Please restate each entry word for word.

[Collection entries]

—————

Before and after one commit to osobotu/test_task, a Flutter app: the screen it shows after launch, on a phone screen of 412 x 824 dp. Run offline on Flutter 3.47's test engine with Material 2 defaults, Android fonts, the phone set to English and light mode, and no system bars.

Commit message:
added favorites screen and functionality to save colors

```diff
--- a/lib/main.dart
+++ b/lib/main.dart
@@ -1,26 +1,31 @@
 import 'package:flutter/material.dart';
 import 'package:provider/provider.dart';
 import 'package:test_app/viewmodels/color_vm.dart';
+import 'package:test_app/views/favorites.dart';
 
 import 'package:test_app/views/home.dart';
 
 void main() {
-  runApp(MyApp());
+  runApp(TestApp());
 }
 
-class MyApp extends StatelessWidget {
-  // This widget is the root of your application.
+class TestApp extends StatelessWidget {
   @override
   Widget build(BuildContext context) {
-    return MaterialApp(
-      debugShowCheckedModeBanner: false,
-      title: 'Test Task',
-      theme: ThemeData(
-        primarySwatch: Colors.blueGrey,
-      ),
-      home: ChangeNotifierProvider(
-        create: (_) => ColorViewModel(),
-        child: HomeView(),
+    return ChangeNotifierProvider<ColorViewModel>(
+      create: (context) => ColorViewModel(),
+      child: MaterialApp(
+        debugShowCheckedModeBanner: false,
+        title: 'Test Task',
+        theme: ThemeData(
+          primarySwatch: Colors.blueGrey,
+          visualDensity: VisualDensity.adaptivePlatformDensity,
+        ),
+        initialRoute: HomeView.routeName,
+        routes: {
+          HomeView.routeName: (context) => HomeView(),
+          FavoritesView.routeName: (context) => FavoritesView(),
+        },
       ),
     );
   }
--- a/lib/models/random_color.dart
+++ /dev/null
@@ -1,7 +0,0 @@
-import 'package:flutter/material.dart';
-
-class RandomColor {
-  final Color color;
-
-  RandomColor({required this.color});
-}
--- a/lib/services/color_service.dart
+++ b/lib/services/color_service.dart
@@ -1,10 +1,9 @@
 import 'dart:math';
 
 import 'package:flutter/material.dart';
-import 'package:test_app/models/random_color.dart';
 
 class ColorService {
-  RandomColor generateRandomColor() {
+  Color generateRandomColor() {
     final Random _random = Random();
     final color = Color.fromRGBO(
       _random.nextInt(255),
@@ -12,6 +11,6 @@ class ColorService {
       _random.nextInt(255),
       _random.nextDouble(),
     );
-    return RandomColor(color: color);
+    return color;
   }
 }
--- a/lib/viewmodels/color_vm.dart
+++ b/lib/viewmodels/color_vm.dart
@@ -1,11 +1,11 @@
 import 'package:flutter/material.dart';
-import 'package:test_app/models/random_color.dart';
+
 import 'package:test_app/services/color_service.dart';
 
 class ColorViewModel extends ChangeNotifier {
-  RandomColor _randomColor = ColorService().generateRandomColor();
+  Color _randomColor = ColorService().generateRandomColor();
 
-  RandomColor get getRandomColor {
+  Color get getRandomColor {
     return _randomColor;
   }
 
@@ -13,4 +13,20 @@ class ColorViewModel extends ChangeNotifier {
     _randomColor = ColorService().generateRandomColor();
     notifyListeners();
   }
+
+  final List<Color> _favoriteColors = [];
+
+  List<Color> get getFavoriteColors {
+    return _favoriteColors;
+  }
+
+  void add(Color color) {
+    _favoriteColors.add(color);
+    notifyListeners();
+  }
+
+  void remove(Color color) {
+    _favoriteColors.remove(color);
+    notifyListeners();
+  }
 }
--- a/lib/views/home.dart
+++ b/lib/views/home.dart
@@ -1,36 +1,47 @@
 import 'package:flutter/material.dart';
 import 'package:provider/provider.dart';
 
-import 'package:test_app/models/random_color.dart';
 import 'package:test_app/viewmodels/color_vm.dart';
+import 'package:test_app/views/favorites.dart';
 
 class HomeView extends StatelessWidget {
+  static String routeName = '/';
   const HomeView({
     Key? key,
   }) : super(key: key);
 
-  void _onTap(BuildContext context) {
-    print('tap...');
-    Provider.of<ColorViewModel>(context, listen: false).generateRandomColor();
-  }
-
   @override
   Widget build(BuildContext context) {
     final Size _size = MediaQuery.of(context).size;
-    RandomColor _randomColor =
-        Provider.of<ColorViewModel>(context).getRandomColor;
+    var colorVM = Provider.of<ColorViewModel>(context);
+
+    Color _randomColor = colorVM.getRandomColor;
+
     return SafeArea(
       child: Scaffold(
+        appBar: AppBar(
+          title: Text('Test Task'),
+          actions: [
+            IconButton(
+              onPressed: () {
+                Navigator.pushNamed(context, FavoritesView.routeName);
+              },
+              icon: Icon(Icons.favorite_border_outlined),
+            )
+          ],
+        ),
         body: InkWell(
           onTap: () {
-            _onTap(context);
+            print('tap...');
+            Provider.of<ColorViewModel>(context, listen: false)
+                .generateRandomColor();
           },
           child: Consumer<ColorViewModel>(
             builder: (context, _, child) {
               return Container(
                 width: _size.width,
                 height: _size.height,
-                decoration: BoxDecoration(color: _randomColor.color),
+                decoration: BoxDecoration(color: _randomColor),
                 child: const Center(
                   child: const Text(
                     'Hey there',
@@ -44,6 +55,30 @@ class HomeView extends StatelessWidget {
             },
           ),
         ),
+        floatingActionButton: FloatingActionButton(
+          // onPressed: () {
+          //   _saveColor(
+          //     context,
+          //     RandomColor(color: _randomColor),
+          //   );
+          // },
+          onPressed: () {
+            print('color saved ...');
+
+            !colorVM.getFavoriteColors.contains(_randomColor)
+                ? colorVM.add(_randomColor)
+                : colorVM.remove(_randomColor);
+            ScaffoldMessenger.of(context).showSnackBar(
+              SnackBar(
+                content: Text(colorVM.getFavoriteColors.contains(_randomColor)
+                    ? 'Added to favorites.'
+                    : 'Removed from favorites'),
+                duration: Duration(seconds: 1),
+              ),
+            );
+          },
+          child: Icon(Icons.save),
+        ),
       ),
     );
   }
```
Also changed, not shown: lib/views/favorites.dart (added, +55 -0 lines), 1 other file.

—————

SOLUTION FOR THIS TASK
Before and after one commit to osobotu/test_task, a Flutter app: the screen it shows after launch, on a phone screen of 412 x 824 dp. Run offline on Flutter 3.47's test engine with Material 2 defaults, Android fonts, the phone set to English and light mode, and no system bars.

Commit message:
added favorites screen and functionality to save colors

```diff
--- a/lib/main.dart
+++ b/lib/main.dart
@@ -1,26 +1,31 @@
 import 'package:flutter/material.dart';
 import 'package:provider/provider.dart';
 import 'package:test_app/viewmodels/color_vm.dart';
+import 'package:test_app/views/favorites.dart';
 
 import 'package:test_app/views/home.dart';
 
 void main() {
-  runApp(MyApp());
+  runApp(TestApp());
 }
 
-class MyApp extends StatelessWidget {
-  // This widget is the root of your application.
+class TestApp extends StatelessWidget {
   @override
   Widget build(BuildContext context) {
-    return MaterialApp(
-      debugShowCheckedModeBanner: false,
-      title: 'Test Task',
-      theme: ThemeData(
-        primarySwatch: Colors.blueGrey,
-      ),
-      home: ChangeNotifierProvider(
-        create: (_) => ColorViewModel(),
-        child: HomeView(),
+    return ChangeNotifierProvider<ColorViewModel>(
+      create: (context) => ColorViewModel(),
+      child: MaterialApp(
+        debugShowCheckedModeBanner: false,
+        title: 'Test Task',
+        theme: ThemeData(
+          primarySwatch: Colors.blueGrey,
+          visualDensity: VisualDensity.adaptivePlatformDensity,
+        ),
+        initialRoute: HomeView.routeName,
+        routes: {
+          HomeView.routeName: (context) => HomeView(),
+          FavoritesView.routeName: (context) => FavoritesView(),
+        },
       ),
     );
   }
--- a/lib/models/random_color.dart
+++ /dev/null
@@ -1,7 +0,0 @@
-import 'package:flutter/material.dart';
-
-class RandomColor {
-  final Color color;
-
-  RandomColor({required this.color});
-}
--- a/lib/services/color_service.dart
+++ b/lib/services/color_service.dart
@@ -1,10 +1,9 @@
 import 'dart:math';
 
 import 'package:flutter/material.dart';
-import 'package:test_app/models/random_color.dart';
 
 class ColorService {
-  RandomColor generateRandomColor() {
+  Color generateRandomColor() {
     final Random _random = Random();
     final color = Color.fromRGBO(
       _random.nextInt(255),
@@ -12,6 +11,6 @@ class ColorService {
       _random.nextInt(255),
       _random.nextDouble(),
     );
-    return RandomColor(color: color);
+    return color;
   }
 }
--- a/lib/viewmodels/color_vm.dart
+++ b/lib/viewmodels/color_vm.dart
@@ -1,11 +1,11 @@
 import 'package:flutter/material.dart';
-import 'package:test_app/models/random_color.dart';
+
 import 'package:test_app/services/color_service.dart';
 
 class ColorViewModel extends ChangeNotifier {
-  RandomColor _randomColor = ColorService().generateRandomColor();
+  Color _randomColor = ColorService().generateRandomColor();
 
-  RandomColor get getRandomColor {
+  Color get getRandomColor {
     return _randomColor;
   }
 
@@ -13,4 +13,20 @@ class ColorViewModel extends ChangeNotifier {
     _randomColor = ColorService().generateRandomColor();
     notifyListeners();
   }
+
+  final List<Color> _favoriteColors = [];
+
+  List<Color> get getFavoriteColors {
+    return _favoriteColors;
+  }
+
+  void add(Color color) {
+    _favoriteColors.add(color);
+    notifyListeners();
+  }
+
+  void remove(Color color) {
+    _favoriteColors.remove(color);
+    notifyListeners();
+  }
 }
--- a/lib/views/home.dart
+++ b/lib/views/home.dart
@@ -1,36 +1,47 @@
 import 'package:flutter/material.dart';
 import 'package:provider/provider.dart';
 
-import 'package:test_app/models/random_color.dart';
 import 'package:test_app/viewmodels/color_vm.dart';
+import 'package:test_app/views/favorites.dart';
 
 class HomeView extends StatelessWidget {
+  static String routeName = '/';
   const HomeView({
     Key? key,
   }) : super(key: key);
 
-  void _onTap(BuildContext context) {
-    print('tap...');
-    Provider.of<ColorViewModel>(context, listen: false).generateRandomColor();
-  }
-
   @override
   Widget build(BuildContext context) {
     final Size _size = MediaQuery.of(context).size;
-    RandomColor _randomColor =
-        Provider.of<ColorViewModel>(context).getRandomColor;
+    var colorVM = Provider.of<ColorViewModel>(context);
+
+    Color _randomColor = colorVM.getRandomColor;
+
     return SafeArea(
       child: Scaffold(
+        appBar: AppBar(
+          title: Text('Test Task'),
+          actions: [
+            IconButton(
+              onPressed: () {
+                Navigator.pushNamed(context, FavoritesView.routeName);
+              },
+              icon: Icon(Icons.favorite_border_outlined),
+            )
+          ],
+        ),
         body: InkWell(
           onTap: () {
-            _onTap(context);
+            print('tap...');
+            Provider.of<ColorViewModel>(context, listen: false)
+                .generateRandomColor();
           },
           child: Consumer<ColorViewModel>(
             builder: (context, _, child) {
               return Container(
                 width: _size.width,
                 height: _size.height,
-                decoration: BoxDecoration(color: _randomColor.color),
+                decoration: BoxDecoration(color: _randomColor),
                 child: const Center(
                   child: const Text(
                     'Hey there',
@@ -44,6 +55,30 @@ class HomeView extends StatelessWidget {
             },
           ),
         ),
+        floatingActionButton: FloatingActionButton(
+          // onPressed: () {
+          //   _saveColor(
+          //     context,
+          //     RandomColor(color: _randomColor),
+          //   );
+          // },
+          onPressed: () {
+            print('color saved ...');
+
+            !colorVM.getFavoriteColors.contains(_randomColor)
+                ? colorVM.add(_randomColor)
+                : colorVM.remove(_randomColor);
+            ScaffoldMessenger.of(context).showSnackBar(
+              SnackBar(
+                content: Text(colorVM.getFavoriteColors.contains(_randomColor)
+                    ? 'Added to favorites.'
+                    : 'Removed from favorites'),
+                duration: Duration(seconds: 1),
+              ),
+            );
+          },
+          child: Icon(Icons.save),
+        ),
       ),
     );
   }
```
Also changed, not shown: lib/views/favorites.dart (added, +55 -0 lines), 1 other file.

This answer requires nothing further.